Oil prices reversed gains to trade nearly 1 percent lower on Thursday but continued to hold in a tight range as the market weighed swelling U.S. inventories against possible renewed efforts by major oil producers to reduce a price-sapping glut.
Crude futures rose earlier after sources said the Organization of the Petroleum Exporting Countries may consider extending its oil supply-reduction pact with non-members and might even apply deeper cuts if global crude inventories failed to drop to a targeted level.
By 10:34 a.m. ET (1534 GMT), Brent crude was down 48 cents, or 0.9 percent, at $55.27 a barrel while U.S. light crude dropped 26 cents, or 0.4 percent, to $52.85 a barrel.
Prices have traded in a tight $5-range since OPEC and other exporters including Russia agreed last year to cut output by 1.8 million barrels per day (bpd) to reduce a price-sapping glut. The deal took effect on Jan. 1 and lasts six months.
OPEC's supply pact could be extended by May if all major producers showed "effective cooperation," an OPEC source told Reuters.
"There's a good chance and high odds that the group (OPEC) decides that they want to continue this process," Energy Aspects analyst Richard Mallinson said.
Most producers appear to be sticking to the deal so far but it is unclear how much impact the supply reductions are having on world oil inventories that are close to record highs.
U.S. oil inventories have risen sharply in the past six weeks, with crude and U.S. gasoline inventories hitting all-time records last week, the U.S. Energy Department said on Wednesday. Analysts say that the market is setting up for a possible fall if inventories do not start to decline soon.

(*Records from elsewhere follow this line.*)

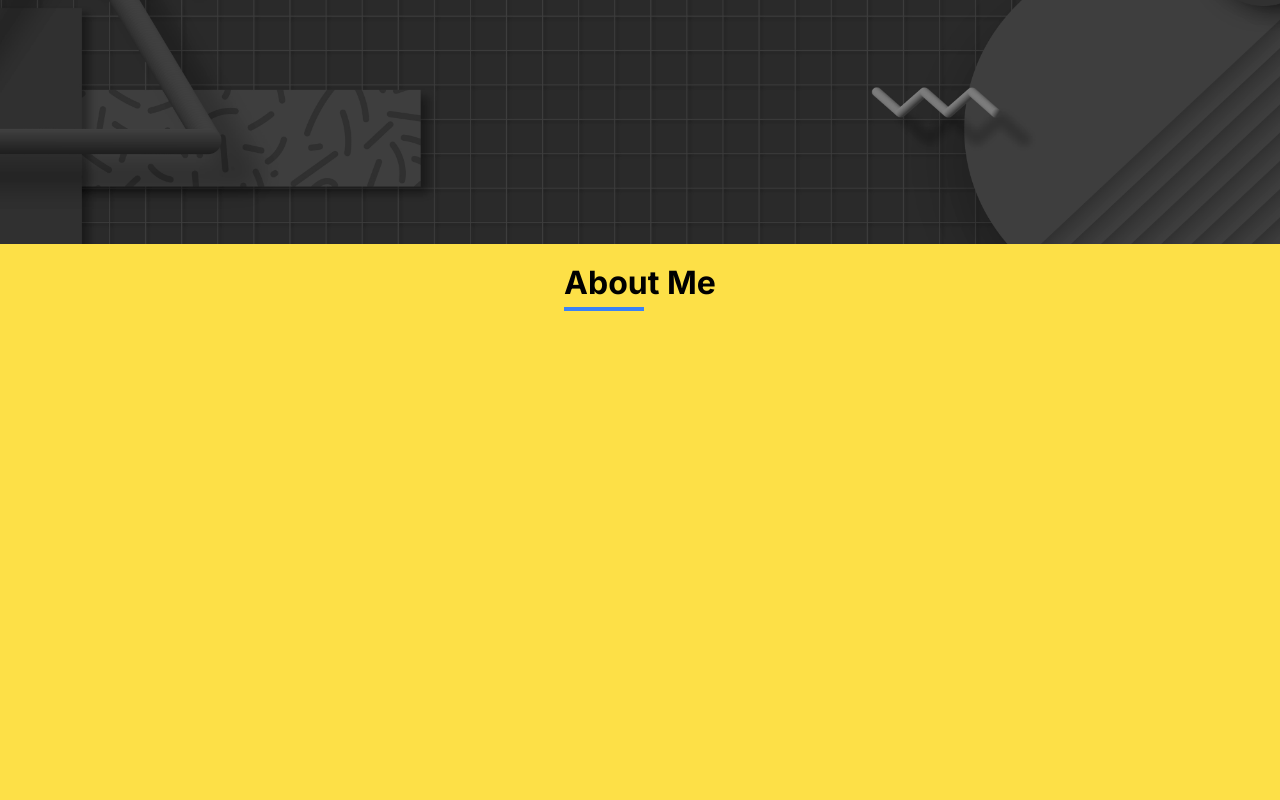
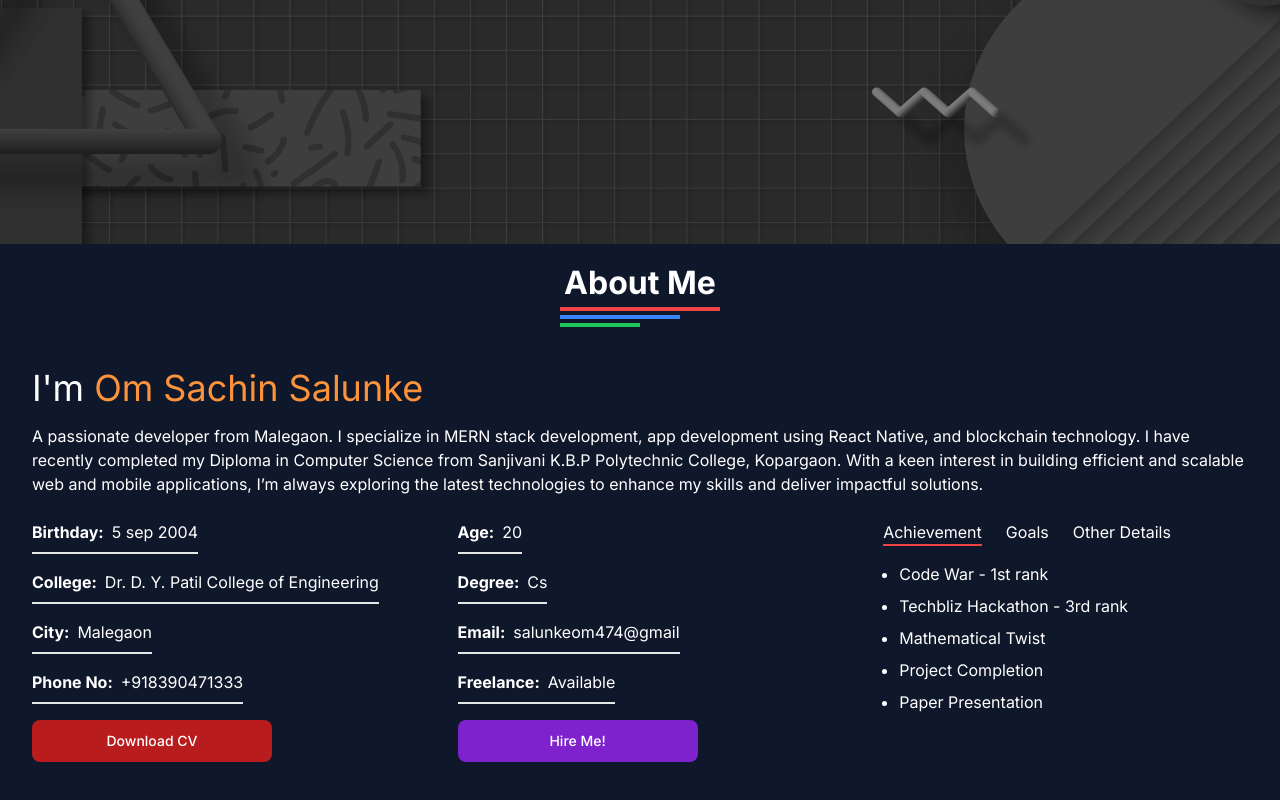
Before and after one commit to om0852/portfolio3.0, a Next.js app: page / in a window 1280 px wide. Shown: the part 556-1356 px from the top of the page. Built offline with nearby package versions, Linux system fonts and the light colour scheme.

Commit message:
about page phase 1 completed

```diff
--- a/src/app/components/about/About.tsx
+++ b/src/app/components/about/About.tsx
@@ -1,14 +1,151 @@
-import React from "react";
+"use client";
+import React, { useState } from "react";
 import "@/app/globals.css";
 const About = () => {
+  const [selectDetails, setSelectDetails] = useState(0);
   return (
-    <section className="w-full h-[100vh] bg-yellow-300">
-      <div className="headline grid place-items-center bg-yellow-300 relative">
+    <section className="w-full h-[100vh] bg-slate-900">
+      <div className="headline grid place-items-center mb-10 text-white relative">
         <div>
           About Me
-          <div className="w-[10vh] h-1 bg-blue-500"></div>
+          <div className="w-[20vh] h-1 bg-red-500 mb-1"></div>
+          <div className="w-[15vh] h-1 bg-blue-500 mb-1"></div>
+          <div className="w-[10vh] h-1 bg-green-500"></div>
         </div>
       </div>
+      <article className="px-8 text-white ">
+        <h1 className="text-4xl my-4">
+          I'm <span className="text-orange-400 my-4">Om Sachin Salunke</span>
+        </h1>
+        <p className="text-md">
+          A passionate developer from Malegaon. I specialize in MERN stack
+          development, app development using React Native, and blockchain
+          technology. I have recently completed my Diploma in Computer Science
+          from Sanjivani K.B.P Polytechnic College, Kopargaon. With a keen
+          interest in building efficient and scalable web and mobile
+          applications, I’m always exploring the latest technologies to enhance
+          my skills and deliver impactful solutions.
+        </p>
+        <div className=" h-auto pt-6 flex flex-row w-full">
+          <div className="personal-info grid grid-rows-6 grid-cols-2 w-[70%]">
+            <div className=" w-fit pb-2 mb-4 border- border-b-2 gray-500">
+              <strong className="pr-2">Birthday:</strong>5 sep 2004
+            </div>
+            <div className=" w-fit pb-2 mb-4 border- border-b-2 gray-500">
+              <strong className="pr-2">Age:</strong>20
+            </div>
+            <div className=" w-fit pb-2 mb-4 border- border-b-2 gray-500">
+              <strong className="pr-2">College:</strong>Dr. D. Y. Patil College
+              of Engineering
+            </div>
+            <div className=" w-fit pb-2 mb-4 border- border-b-2 gray-500">
+              <strong className="pr-2">Degree:</strong>Cs
+            </div>
+            <div className=" w-fit pb-2 mb-4 border- border-b-2 gray-500">
+              <strong className="pr-2">City:</strong>Malegaon
+            </div>
+            <div className=" w-fit pb-2 mb-4 border- border-b-2 gray-500">
+              <strong className="pr-2">Email:</strong>salunkeom474@gmail
+            </div>
+            <div className=" w-fit pb-2 mb-4 border- border-b-2 gray-500">
+              <strong className="pr-2">Phone No:</strong>+918390471333
+            </div>
+            <div className=" w-fit pb-2 mb-4 border- border-b-2 gray-500">
+              <strong className="pr-2">Freelance:</strong>Available
+            </div>
+            <button
+              type="button"
+              className="focus:outline-none text-white bg-red-700 hover:bg-red-800 focus:ring-4 focus:ring-red-300 font-medium rounded-lg text-sm px-5 py-2.5 me-2 mb-2 dark:bg-red-600 dark:hover:bg-red-700 dark:focus:ring-red-900 w-[30vh]"
+            >
+              Download CV
+            </button>
+            <button
+              type="button"
+              className="focus:outline-none text-white bg-purple-700 hover:bg-purple-800 focus:ring-4 focus:ring-purple-300 font-medium rounded-lg text-sm px-5 py-2.5 mb-2 dark:bg-purple-600 dark:hover:bg-purple-700 dark:focus:ring-purple-900 w-[30vh]"
+            >
+              Hire Me!
+            </button>
+          </div>
+          <div className="">
+            <div className="flex flex-row gap-6">
+              <span
+                className={` ${
+                  selectDetails == 0 && " border-b-2 border-red-500"
+                } cursor-pointer `}
+                onClick={() => setSelectDetails(0)}
+              >
+                Achievement
+              </span>
+              <span
+                className={` ${
+                  selectDetails == 1 && " border-b-2 border-red-500"
+                } cursor-pointer `}
+                onClick={() => setSelectDetails(1)}
+              >
+                Goals
+              </span>
+              <span
+                className={` ${
+                  selectDetails == 2 && " border-b-2 border-red-500"
+                } cursor-pointer `}
+                onClick={() => setSelectDetails(2)}
+              >
+                Other Details
+              </span>
+            </div>
+            <div className="detail-card w-full px-4 py-4 ">
+              {selectDetails == 0 && (
+                <ul className="flex flex-col gap-2 list-disc">
+                  <li>Code War - 1st rank</li>
+                  <li>Techbliz Hackathon - 3rd rank</li>
+                  <li>Mathematical Twist</li>
+                  <li>Project Completion</li>
+                  <li>Paper Presentation</li>
+                </ul>
+              )}
+              {selectDetails == 1 && (
+                <ul className="list-disc flex flex-col gap-2">
+                  <li>
+                    Short-Term Goals
+                    <ul className="pl-4 list-decimal">
+                      <li>Enhance Blockchain Expertise</li>
+                      <li>Contribute to Open Source</li>
+                      <li>Explore Web3</li>
+                    </ul>
+                  </li>
+                  <li>
+                    Long-Term Goals
+                    <ul className="pl-4 list-decimal">
+                      <li>Become a Thought Leader</li>
+                      <li>Master Cloud and DevOps</li>
+                    </ul>
+                  </li>
+                </ul>
+              )}
+              {selectDetails == 2 && (
+                <ul className="list-disc flex flex-col gap-2">
+                  <li>
+                    Strengths
+                    <ul className="pl-4 list-decimal">
+                      <li>Adaptability</li>
+                      <li>Problem-Solving Skills</li>
+                      <li>Effective Communication</li>
+                      <li>Continuous Learning</li>
+                    </ul>
+                  </li>
+                  <li>
+                    Weaknesses
+                    <ul className="pl-4 list-decimal">
+                      <li>Overcommitment</li>
+                      <li>Emotional</li>
+                    </ul>
+                  </li>
+                </ul>
+              )}
+            </div>
+          </div>
+        </div>
+      </article>
     </section>
   );
 };
--- a/src/app/globals.css
+++ b/src/app/globals.css
@@ -70,7 +70,7 @@ background: linear-gradient(315deg,#00ccff,#d400d4);
 }
 .headline{
   width: 100%;
-  padding: 3px 6px;
+  padding: 1px 6px;
   padding-top: 15px;
   text-align: center;
   font-size: 2em;
```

"The market's response to yesterday's stats suggests it continues to focus on forward expectations of further rebalance through production cuts and increased demand, but doesn't have any oomph to push higher," said Gene McGillian, manager of market research at Tradition Energy in Stamford, Connecticut.
"But the massive overhang over oil and gasoline inventories continues to put doubts in the minds of the bulls."
The anticipation that OPEC's cuts - and surprisingly high level of adherence to those production reductions - will start to reduce inventories has kept traders heavily invested in futures contracts betting on more gains.
As of last week, non-commercial traders had a net long position of 477,000 U.S. crude contracts, just short of the previous week's level that represented a record long position in oil futures, according to data from the U.S. Commodity Futures Trading Commission.
(By David Gaffen; Additional reporting by Henning Gloystein in Singapore; Editing by Marguerita Choy and Adrian Croft)